When Adina Porter first signed on to “American Horror Story: Apocalypse,” she was told her character, Dinah Stevens, was a “self-made billionaire like Oprah.” And while that certainly proved to be true — Dinah was a wildly successful talk show host before the events that led to the end of the world and her taking refuge in the Outpost 3 bunker — it was just one layer to a complicated woman.
“Dinah is a chameleon and she becomes whoever she needs to become for whoever her employer happens to be, whether it’s a rich Beverly Hills socialite or Papa Legba,” Porter tells Variety.
The seventh episode of “Apocalypse,” titled “Traitor,” revealed that Dinah’s drive came heavily from her roots as a voodoo priestess.
Porter says she learned her character would have magic within her while she was shooting the first episode of the season and was soon after told to watch all of the “Coven” season to get a better idea of the magic with which they would be playing. Voodoo was introduced there through characters such as Papa Legba (Lance Reddick), who returned for a guest appearance in “Traitor,” but Porter didn’t want to just copy what Reddick had done in the earlier season of “Horror Story.”
“With ‘Coven,’ the witches all have their different powers and different spells and there’s not one way to be a witch. So I wanted the voodoo queens to also have that same flexibility,” she explains.
Porter, whose father is from Sierra Leone, has spent a lot of time traveling around Haiti and West Africa and has been to many voodoo ceremonies herself. Drawing on personal experience was imperative for her in formulating Dinah’s own rituals.
“Voodoo is a religion, it’s not something that just comes out at Halloween time,” Porter says. “There’s not just one way to be a voodoo priestess. … A voodoo ceremony in Haiti was different…than a voodoo ceremony in Nigeria, than one in South Central.”
While Porter notes that “voodoo came to New Orleans from the slaves coming from Africa,” she decided Dinah’s connection to voodoo would be older than New Orleans because “I was told that Dinah and her energy and her spirit is old.”
Porter admits she and Reddick didn’t have to do anything special in preparation ahead of the scenes to combine their takes on voodoo. She simply “felt the freedom” to carry out her version because of her experience and trusted the process on set.
Similarly, Porter says the freedom of immersing herself in a completely new character for each season of “Horror Story” excites her more than trying to find parallels between them.
“I want to reveal different parts of myself for people when they’re watching, to forget that’s also the same person who played Beverly Hope [in ‘Cult’], that’s also the same person who played Lettie Mae in ‘True Blood,’ and that’s also Indra from ‘The 100,'” Porter says. “I want [Dinah] to be completely her own person.”

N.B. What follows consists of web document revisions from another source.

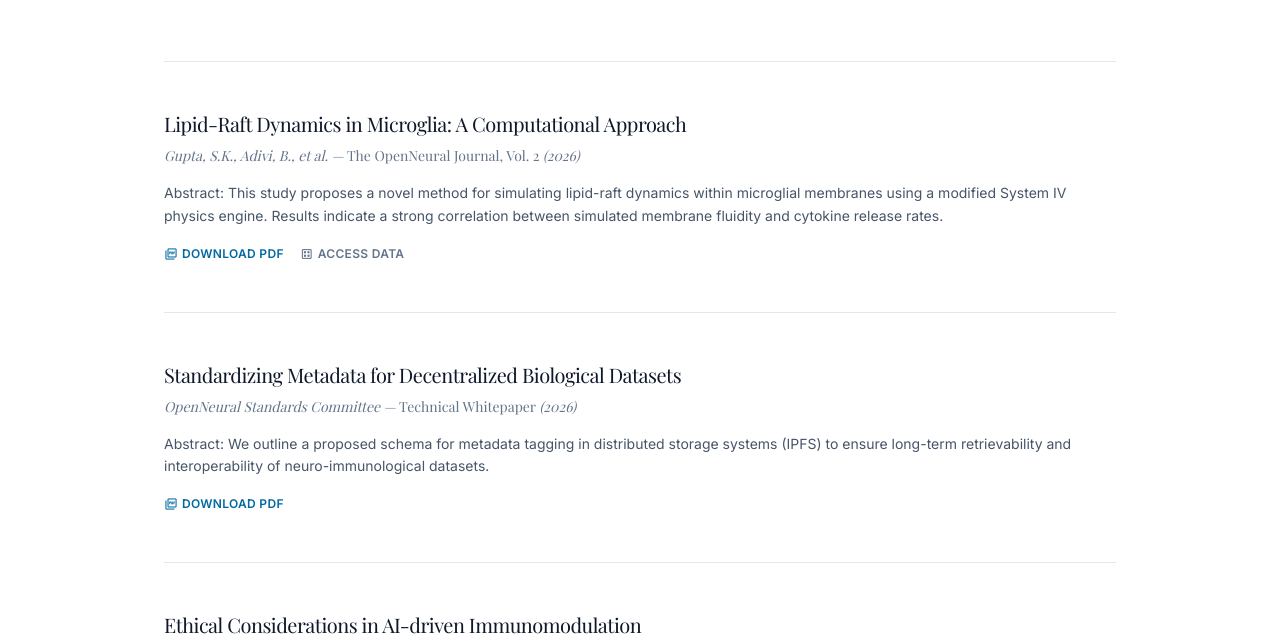
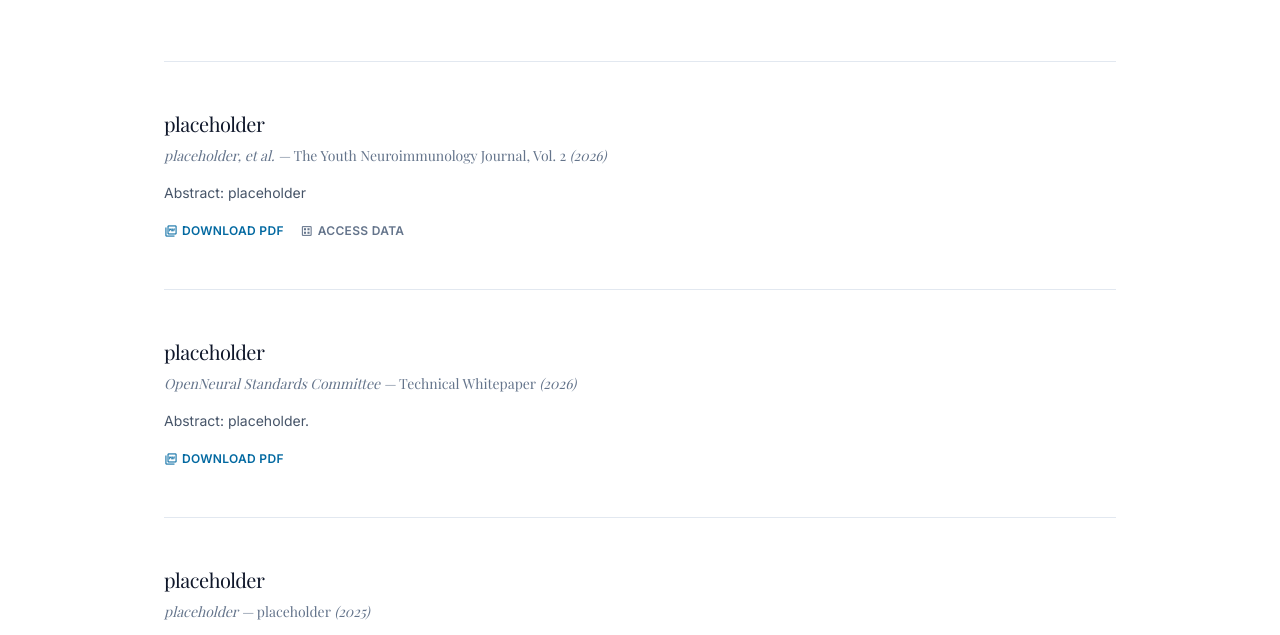
Before and after one commit to 2028badivi/openneural, a website built with Vite: page research.html in a window 1280 px wide. Shown: the part 315-950 px from the top of the page. Built offline with nearby package versions, Linux system fonts and the light colour scheme.

Commit message:
Update research.html

```diff
--- a/research.html
+++ b/research.html
@@ -26,17 +26,14 @@
                     <div class="flex flex-col md:flex-row gap-8 items-start">
                         <div class="flex-1">
                             <h3 class="text-xl font-bold text-primary mb-2 font-serif font-medium">
-                                <a href="#" class="hover:text-accent hover:underline">Lipid-Raft Dynamics in Microglia:
-                                    A Computational Approach</a>
+                                <a href="#" class="hover:text-accent hover:underline">placeholder</a>
                             </h3>
                             <div class="text-sm text-slate-500 mb-4 italic font-serif">
-                                Gupta, S.K., Adivi, B., et al. — <span class="not-italic">The OpenNeural Journal, Vol.
+                                placeholder, et al. — <span class="not-italic">The Youth Neuroimmunology Journal, Vol.
                                     2</span> (2026)
                             </div>
                             <p class="text-slate-600 text-sm leading-relaxed mb-4">
-                                Abstract: This study proposes a novel method for simulating lipid-raft dynamics within
-                                microglial membranes using a modified System IV physics engine. Results indicate a
-                                strong correlation between simulated membrane fluidity and cytokine release rates.
+                                Abstract: placeholder
                             </p>
                             <div class="flex gap-4 text-xs font-bold uppercase tracking-wide">
                                 <a href="#" class="text-accent flex items-center gap-1 hover:underline font-bold"><span
@@ -55,17 +52,14 @@
                     <div class="flex flex-col md:flex-row gap-8 items-start">
                         <div class="flex-1">
                             <h3 class="text-xl font-bold text-primary mb-2 font-serif font-medium">
-                                <a href="#" class="hover:text-accent hover:underline">Standardizing Metadata for
-                                    Decentralized Biological Datasets</a>
+                                <a href="#" class="hover:text-accent hover:underline">placeholder</a>
                             </h3>
                             <div class="text-sm text-slate-500 mb-4 italic font-serif">
                                 OpenNeural Standards Committee — <span class="not-italic">Technical Whitepaper</span>
                                 (2026)
                             </div>
                             <p class="text-slate-600 text-sm leading-relaxed mb-4">
-                                Abstract: We outline a proposed schema for metadata tagging in distributed storage
-                                systems (IPFS) to ensure long-term retrievability and interoperability of
-                                neuro-immunological datasets.
+                                Abstract: placeholder.
                             </p>
                             <div class="flex gap-4 text-xs font-bold uppercase tracking-wide">
                                 <a href="#" class="text-accent flex items-center gap-1 hover:underline font-bold"><span
@@ -82,16 +76,14 @@
                     <div class="flex flex-col md:flex-row gap-8 items-start">
                         <div class="flex-1">
                             <h3 class="text-xl font-bold text-primary mb-2 font-serif font-medium">
-                                <a href="#" class="hover:text-accent hover:underline">Ethical Considerations in
-                                    AI-driven Immunomodulation</a>
+                                <a href="#" class="hover:text-accent hover:underline">placeholder</a>
                             </h3>
                             <div class="text-sm text-slate-500 mb-4 italic font-serif">
-                                Pardikar, D., Venkateswaran, P. — <span class="not-italic">Symposium Proceedings</span>
+                                placeholder — <span class="not-italic">placeholder</span>
                                 (2025)
                             </div>
                             <p class="text-slate-600 text-sm leading-relaxed mb-4">
-                                Abstract: An examination of the potential risks and safeguards required when deploying
-                                autonomous AI agents for the modulation of immune responses in simulated environments.
+                                placeholder
                             </p>
                             <div class="flex gap-4 text-xs font-bold uppercase tracking-wide">
                                 <a href="#" class="text-accent flex items-center gap-1 hover:underline font-bold"><span
```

“American Horror Story: Apocalypse” airs Wednesdays at 10 p.m. on FX.